the reader with a reading of Locke that is convincing (at least, for someone like me who hasn't read any Locke in over 15 years) and disturbing. What I find disturbing about reading some of the Straussians sometimes is that it makes some of the scholars that I have read or studied with seem sloppy or, worse, lazy.
One example would be Pangle's approach to Locke's First Treatise. Some interpreters and many teachers of Locke completely blow off this book. Pangle reads it as being the Lockean equivalent of Spinoza's Theologico-political Treatise(p. 135). In other words, he sees it as an important attempt to criticize the traditional understanding of the Bible and to use rationality as the guideline for doing so. This undermining of traditional readings of the Bible is read by Pangle as essential to understanding Locke's ideas on property, on natural law and on education.

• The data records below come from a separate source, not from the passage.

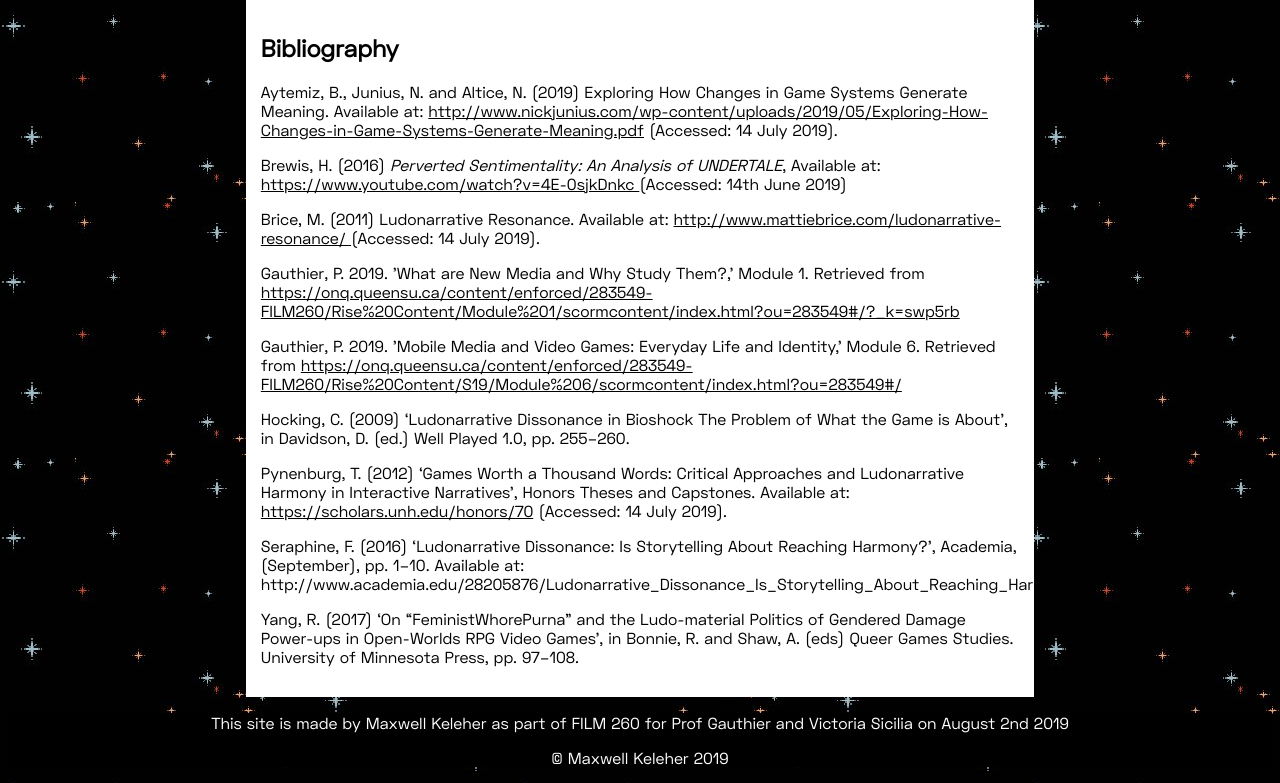
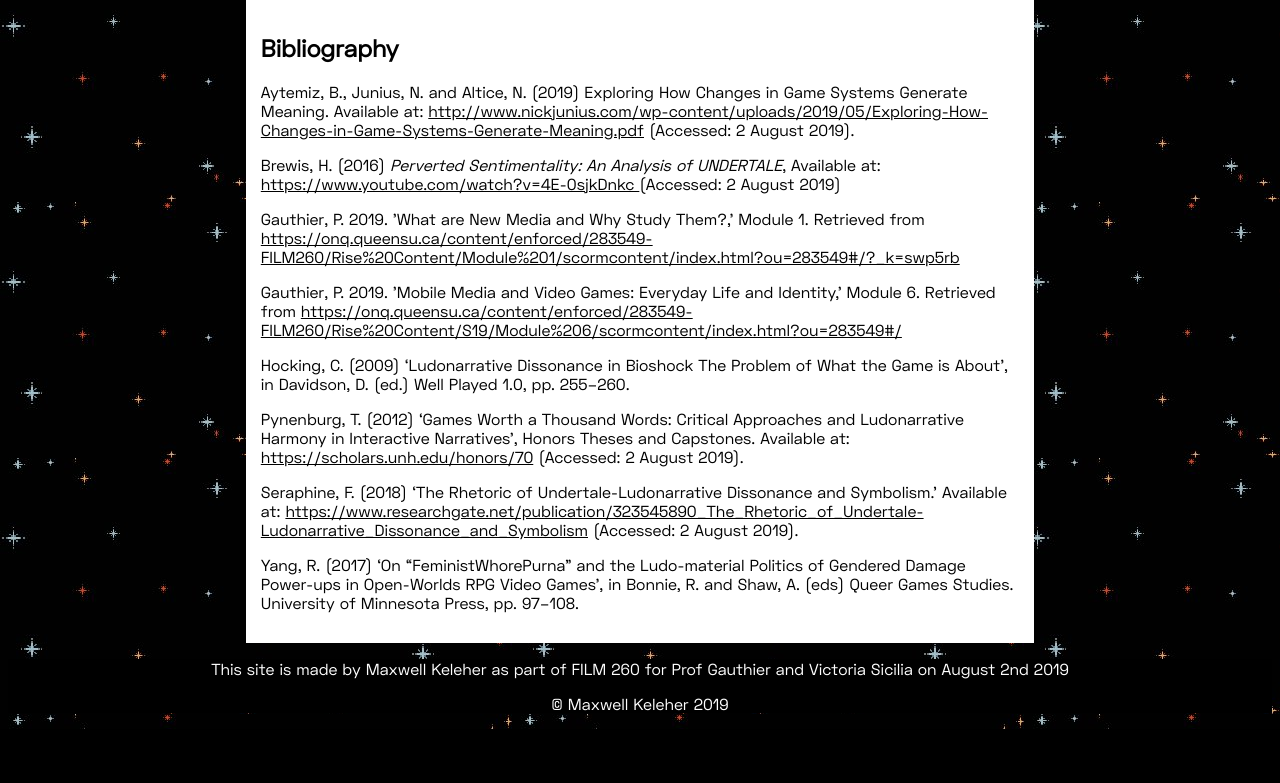
Before and after one commit to maxkele/FILM-260, a plain HTML site: page index.html in a window 1280 px wide. Shown: the part 3382-4165 px from the top of the page. After the commit the page ends 4111 px from the top, so only its background shows below. Drawn offline with nearby package versions, Linux system fonts and the light colour scheme.

Commit message:
Fixed citation

```diff
--- a/index.html
+++ b/index.html
@@ -135,13 +135,10 @@
             <div class="text" id="biblio">
                 <h2>Bibliography</h2>
                 <p>
-                    Aytemiz, B., Junius, N. and Altice, N. (2019) Exploring How Changes in Game Systems Generate Meaning. Available at: <a href="http://www.nickjunius.com/wp-content/uploads/2019/05/Exploring-How-Changes-in-Game-Systems-Generate-Meaning.pdf">http://www.nickjunius.com/wp-content/uploads/2019/05/Exploring-How-Changes-in-Game-Systems-Generate-Meaning.pdf</a> (Accessed: 14 July 2019).
+                    Aytemiz, B., Junius, N. and Altice, N. (2019) Exploring How Changes in Game Systems Generate Meaning. Available at: <a href="http://www.nickjunius.com/wp-content/uploads/2019/05/Exploring-How-Changes-in-Game-Systems-Generate-Meaning.pdf">http://www.nickjunius.com/wp-content/uploads/2019/05/Exploring-How-Changes-in-Game-Systems-Generate-Meaning.pdf</a> (Accessed: 2 August 2019).
                 </p>
                  <p>
-                    Brewis, H. (2016) <i>Perverted Sentimentality: An Analysis of UNDERTALE</i>, Available at: <a href="https://www.youtube.com/watch?v=4E-0sjkDnkc"> https://www.youtube.com/watch?v=4E-0sjkDnkc </a> (Accessed: 14th June 2019)
-                </p>
-                <p>
-                    Brice, M. (2011) Ludonarrative Resonance. Available at: <a href="http://www.mattiebrice.com/ludonarrative-resonance/">http://www.mattiebrice.com/ludonarrative-resonance/ </a>(Accessed: 14 July 2019).
+                    Brewis, H. (2016) <i>Perverted Sentimentality: An Analysis of UNDERTALE</i>, Available at: <a href="https://www.youtube.com/watch?v=4E-0sjkDnkc"> https://www.youtube.com/watch?v=4E-0sjkDnkc </a> (Accessed: 2 August 2019)
                 </p>
                 <p>
                     Gauthier, P. 2019. 'What are New Media and Why Study Them?,' Module 1. Retrieved from <a href="https://onq.queensu.ca/content/enforced/283549-FILM260/Rise%20Content/Module%201/scormcontent/index.html?ou=283549#/?_k=swp5rb">https://onq.queensu.ca/content/enforced/283549-FILM260/Rise%20Content/Module%201/scormcontent/index.html?ou=283549#/?_k=swp5rb</a>
@@ -153,10 +150,10 @@
                     Hocking, C. (2009) ‘Ludonarrative Dissonance in Bioshock The Problem of What the Game is About’, in Davidson, D. (ed.) Well Played 1.0, pp. 255–260.
                 </p>
                 <p>
-                    Pynenburg, T. (2012) ‘Games Worth a Thousand Words: Critical Approaches and Ludonarrative Harmony in Interactive Narratives’, Honors Theses and Capstones. Available at: <a href="https://scholars.unh.edu/honors/70">https://scholars.unh.edu/honors/70</a> (Accessed: 14 July 2019).
+                    Pynenburg, T. (2012) ‘Games Worth a Thousand Words: Critical Approaches and Ludonarrative Harmony in Interactive Narratives’, Honors Theses and Capstones. Available at: <a href="https://scholars.unh.edu/honors/70">https://scholars.unh.edu/honors/70</a> (Accessed: 2 August 2019).
                 </p>
                 <p>
-                    Seraphine, F. (2016) ‘Ludonarrative Dissonance: Is Storytelling About Reaching Harmony?’, Academia, (September), pp. 1–10. Available at: http://www.academia.edu/28205876/Ludonarrative_Dissonance_Is_Storytelling_About_Reaching_Harmony.
+                    Seraphine, F. (2018) ‘The Rhetoric of Undertale-Ludonarrative Dissonance and Symbolism.’ Available at: <a href="https://www.researchgate.net/publication/323545890_The_Rhetoric_of_Undertale-Ludonarrative_Dissonance_and_Symbolism">https://www.researchgate.net/publication/323545890_The_Rhetoric_of_Undertale-Ludonarrative_Dissonance_and_Symbolism</a> (Accessed: 2 August 2019).
                 </p>
                 <p>
                     Yang, R. (2017) ‘On “FeministWhorePurna” and the Ludo-material Politics of Gendered Damage Power-ups in Open-Worlds RPG Video Games’, in Bonnie, R. and Shaw, A. (eds) Queer Games Studies. University of Minnesota Press, pp. 97–108.
```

Another strength of Pangle's approach to reading Locke is that it is based on Locke's own suggestions about how to interpret difficult thinkers (see p.137 for a good example but there are many others).

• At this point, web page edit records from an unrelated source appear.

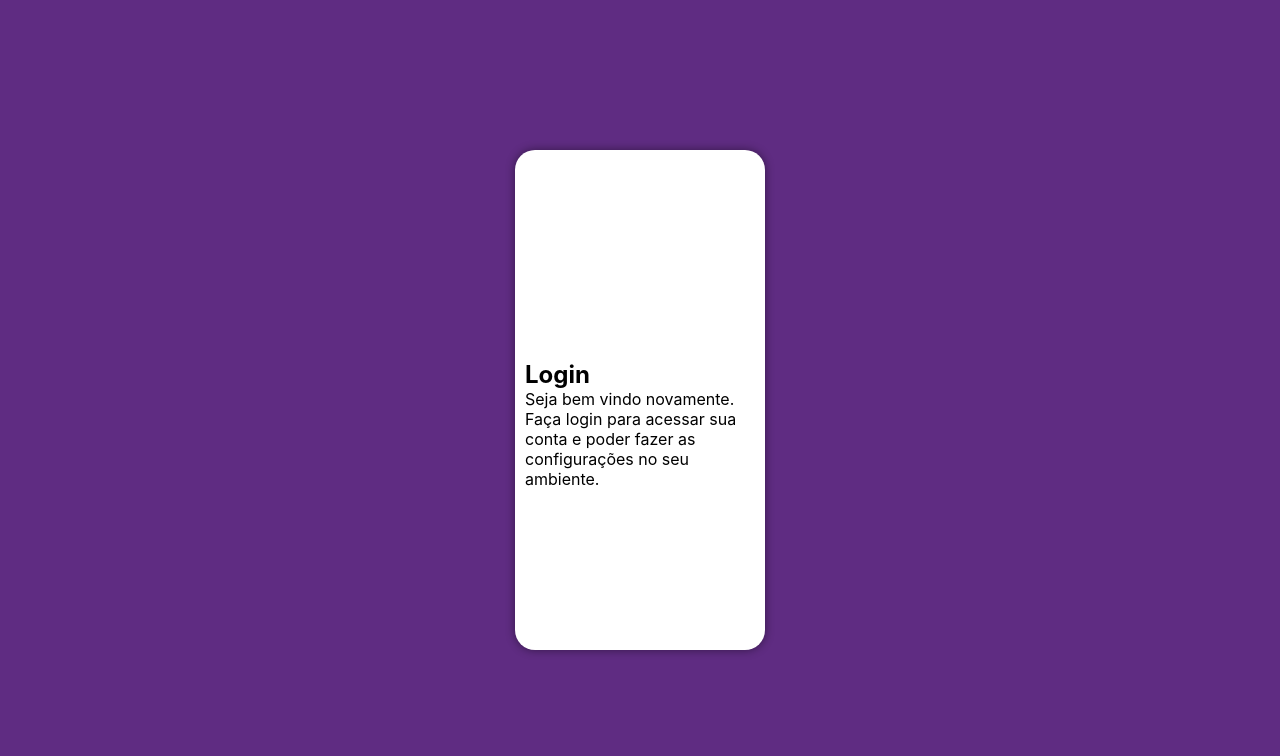
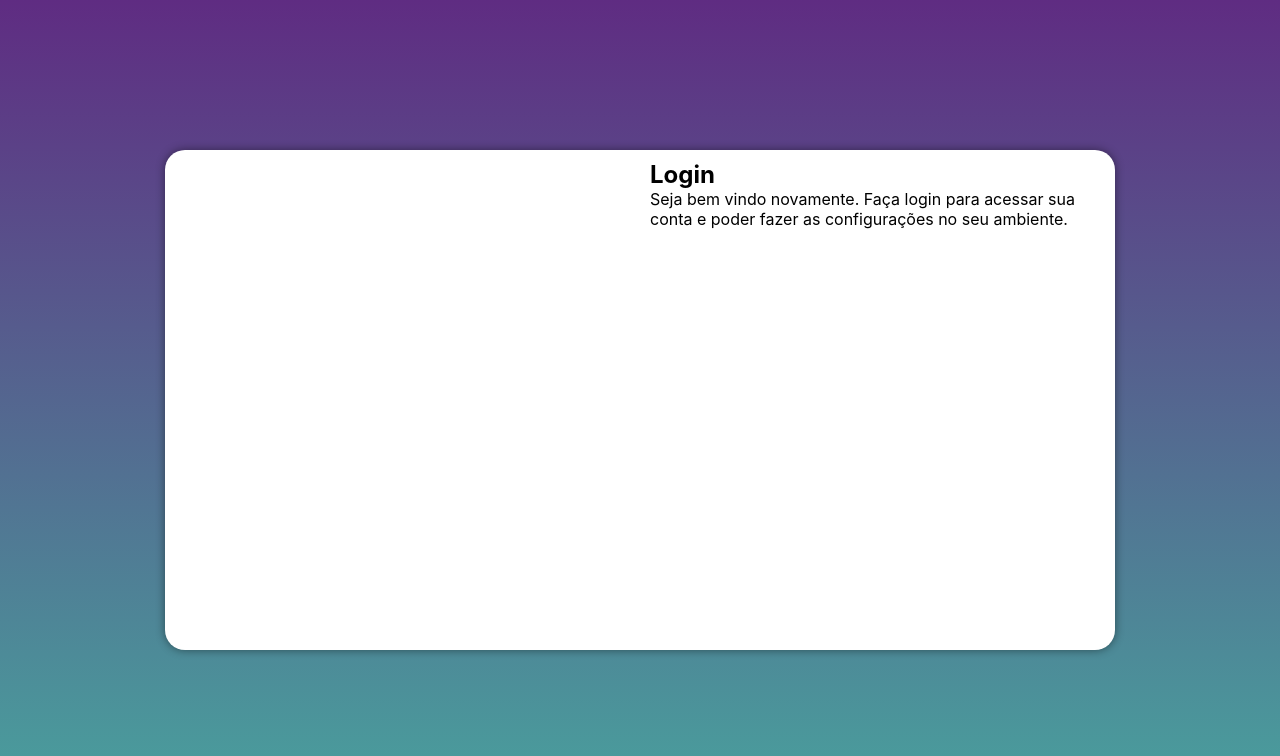
Before and after one commit to ironnosliw/projeto-login, a plain HTML site: page index.html in a window 1280 px wide. Drawn offline with Linux system fonts and the light colour scheme.

Commit message:
media query para outras telas

```diff
--- /dev/null
+++ b/estilos/media-query.css
@@ -0,0 +1,51 @@
+@charset "UTF-8";
+
+/*tipical device breakpoints
+pequenas telas: até 600px
+celular: de 600px até 760px
+tablet: de 768px até 992px
+desktop: de 992px até 1200px
+grandes telas: acima de 1200px */
+
+@media screen and (min-width: 768px) and (max-width: 992px) {
+
+    body {
+        background-image: linear-gradient(to top, #49a09d,  #5f2c82);
+    }
+
+    section#login {
+        width: 80vw;
+    }
+}
+
+section#login > div#imagem {
+    float: left;
+    width: 30%;
+    height: 100px;
+}
+
+section#login > div#formulario {
+    float: right;
+    width: 70%;
+}
+
+@media screen and (min-width: 992px) {
+    body {
+        background-image: linear-gradient(to top, #49a09d,  #5f2c82);
+    }
+
+    section#login {
+        width: 950px;
+    }
+}
+
+section#login > div#imagem {
+    float: left;
+    width: 50%;
+    height: 100%;
+}
+
+section#login > div#formulario {
+    float: right;
+    width: 50%;
+}
--- a/estilos/style.css
+++ b/estilos/style.css
@@ -36,6 +36,9 @@ section#login {
     border-radius: 20px;
     box-shadow: 0px 0px 10px rgba(0, 0, 0, 0.455);
 
+    transition: width .3s, height .3s;
+    transition-timing-function: ease;
+
 }
 
 section#login > div#imagem { /*dentro da section chamada login eu tenho uma div chamada imagem */
--- a/index.html
+++ b/index.html
@@ -5,6 +5,7 @@
     <meta http-equiv="X-UA-Compatible" content="IE=edge">
     <meta name="viewport" content="width=device-width, initial-scale=1.0">
     <link rel="stylesheet" href="estilos/style.css">
+    <link rel="stylesheet" href="estilos/media-query.css">
     <title>login</title>
 </head>
 <body>
```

I have two arguments with Pangle's interpretation. First, it seems to lead inevitably to the conclusion that Locke was so close to being an atheist that the only way we can save his religion is to declare him something like a weak Deist. Pangle resists the direction of his own reading (see his statement on p. 149).
The second argument is one that I have with Straussians in general. Part of the power of Leo Strauss' thought is that it provides an overarching narrative to the entire history of Western (and some non-Western)political thought. It talks about the differences between the ancients and the moderns and locates the developing breach in Machiavelli-Bacon-Descartes-Spinoza-Locke. It culminates in the baleful influence on Western thought of Nietzsche and Heidegger. It then suggests that if we just listen to our boy Leo that we (or at least, the more philosophical among us) might be able to focus once again on the perennial questions that are really the only ones worth asking. By providing that overarching narrative, it seems to me as if sometimes Straussians sometimes read all of philosophical history as leading up to Strauss. He seems to serve the same function in his own philosophy as Hegel did in his. Along the way, many great philosophers become versions of Strauss.
I think there is a little of this tendency in this book. On the other hand, it has been a long time since I really studied Locke. One thing I will give Pangle- he has really read everything Locke wrote and tries to see it as a piece. And he has the gift of any great scholar- he makes me want to go back and read Locke again. Until I undertake that project, I suspect I will find myself very much relying on his interpretation of Locke.
I have gone on about Pangle on Locke because the greater part of his book is devoted to his reading of Locke. But he also earlier provides us with convincing Lockean readings of Trenchard and Gordon, Jefferson, Madison and Wilson.
In sum, while I have some reservations about the method of intellectual historigraphy that was developed by Strauss, that I have to admit that some of the best writing that I have read on the Founders in the last few years have been by Straussians- Rahe, Zuckert (who I am currently working through), Pangle and Hiram Caton (see his altogether amazing The Politics of Progress). I think that if you combine their work with reading the books of Jonathan Isreal on the Enlightenment that you will have a pretty good understanding of the political philosophy of the period. Whether or not that understanding leads you to being part of a philosophical elite perenially pondering the realtion between revelation and reason is up to you. Me, I'm still thinking about how to get rid of Bush.